-------- Supplied records

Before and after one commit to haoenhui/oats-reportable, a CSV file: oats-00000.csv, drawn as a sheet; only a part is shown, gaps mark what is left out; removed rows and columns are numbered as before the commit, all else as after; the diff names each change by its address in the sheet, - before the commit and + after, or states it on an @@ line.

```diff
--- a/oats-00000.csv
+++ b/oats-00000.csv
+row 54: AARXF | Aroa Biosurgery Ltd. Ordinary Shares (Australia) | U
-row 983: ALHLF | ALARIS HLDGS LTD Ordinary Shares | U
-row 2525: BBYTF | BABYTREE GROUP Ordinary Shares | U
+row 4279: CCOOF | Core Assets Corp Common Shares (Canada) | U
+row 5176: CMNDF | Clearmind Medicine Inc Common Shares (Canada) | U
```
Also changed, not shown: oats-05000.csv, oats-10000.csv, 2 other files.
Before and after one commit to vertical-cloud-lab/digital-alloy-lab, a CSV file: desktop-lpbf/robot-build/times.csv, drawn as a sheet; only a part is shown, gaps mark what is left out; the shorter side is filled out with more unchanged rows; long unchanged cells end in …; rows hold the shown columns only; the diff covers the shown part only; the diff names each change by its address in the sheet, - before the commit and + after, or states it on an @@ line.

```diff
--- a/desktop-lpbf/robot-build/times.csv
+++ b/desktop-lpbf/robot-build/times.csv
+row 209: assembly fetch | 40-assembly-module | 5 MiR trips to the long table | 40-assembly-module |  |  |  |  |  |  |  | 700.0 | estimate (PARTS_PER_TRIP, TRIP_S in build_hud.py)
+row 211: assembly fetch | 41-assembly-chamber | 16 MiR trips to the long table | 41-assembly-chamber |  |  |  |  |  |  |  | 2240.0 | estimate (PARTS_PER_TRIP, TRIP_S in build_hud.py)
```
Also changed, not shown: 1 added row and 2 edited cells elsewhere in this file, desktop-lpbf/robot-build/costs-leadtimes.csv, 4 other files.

----------------

▶ [Instructions for the task]: Where in the records above does the word "Ordinary" appear? Copy each line that holds it.

▶ [Solution to the exercise]:
+row 54: AARXF | Aroa Biosurgery Ltd. Ordinary Shares (Australia) | U
-row 983: ALHLF | ALARIS HLDGS LTD Ordinary Shares | U
-row 2525: BBYTF | BABYTREE GROUP Ordinary Shares | U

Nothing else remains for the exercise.